But if you don't understand the material you find in your book or with Google, then you won't understand our explanations either. If there's a concept you don't understand, something about the material you don't get, you need to tell us what it is you don't understand.

All you have to do is explain to me this bit shifting and bits in general. Then how i would use it for the concept of RGB.
The concept can be explained with a Google search. You complain you don't understand the material. How do we know our explanation won't be wasted on you?

Moreoever, figuring out how to use bit shifting for RGB is the homework assignment. You need to think about it. As far as we can tell, you just want the answer, and you'll take the explanation if you feel like it.

I'll give you a short description of bits and bit shifting. Let's see if you go anywhere with this.

A bit can be thought of as an on/off switch, because that's effectively what it is in hardware. Let's call off 0 and on 1. These would be your binary digits. When it comes to numbers, bits can correspond perfectly with a binary number.
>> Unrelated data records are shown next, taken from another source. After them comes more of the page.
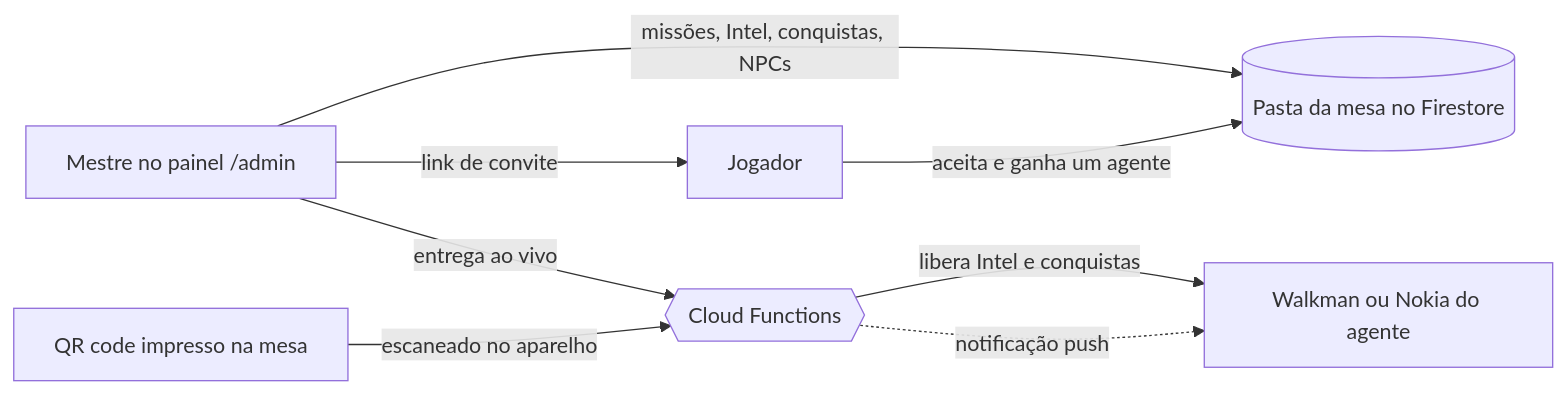
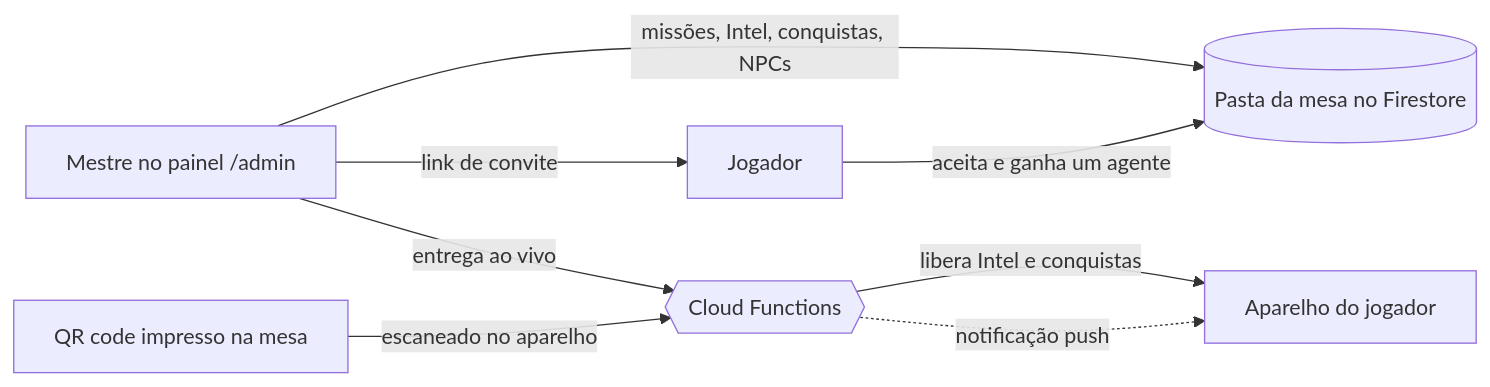
One commit to GoobinEXE/LimboOS changed the diagram in README.md. Above: the diagram before and after it, drawn with Mermaid. The commit also changed other lines of this file and 11 other files, not shown here.

````diff
--- a/README.md
+++ b/README.md
@@ -60,10 +39,10 @@
 ```mermaid
 flowchart LR
   M["Mestre no painel /admin"] -->|"missões, Intel, conquistas, NPCs"| W[("Pasta da mesa no Firestore")]
   M -->|"link de convite"| J["Jogador"]
   J -->|"aceita e ganha um agente"| W
   M -->|"entrega ao vivo"| F{{"Cloud Functions"}}
   Q["QR code impresso na mesa"] -->|"escaneado no aparelho"| F
-  F -->|"libera Intel e conquistas"| A["Walkman ou Nokia do agente"]
+  F -->|"libera Intel e conquistas"| A["Aparelho do jogador"]
   F -.->|"notificação push"| A
 ```
````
Let's say you have two bits. You can have this.
Expand|Select|Wrap|Line Numbers
1. Bit 1    Bit 0        Binary Number        Decimal Number
2.     0        0                        00            0
3.     0        1                        01            1
4.     1        0                        10            2
5.     1        1                        11            3
6.
Can you see a pattern with how many bits you need to have how large a number? R, G, and B go from 0 to 31. How many bits do they need minimum?

Now consider bit shift. As it sounds, it's simply a shift:
0010 << 1 becomes 0100
0001 << 3 becomes 1000
It's the reverse direction for >>.

Now think. Knowing how many bits there are in R, G, and B, and using bit shifting, how can you form a 16 bit "number" from R,G, and B?
Nov 18 '07 #17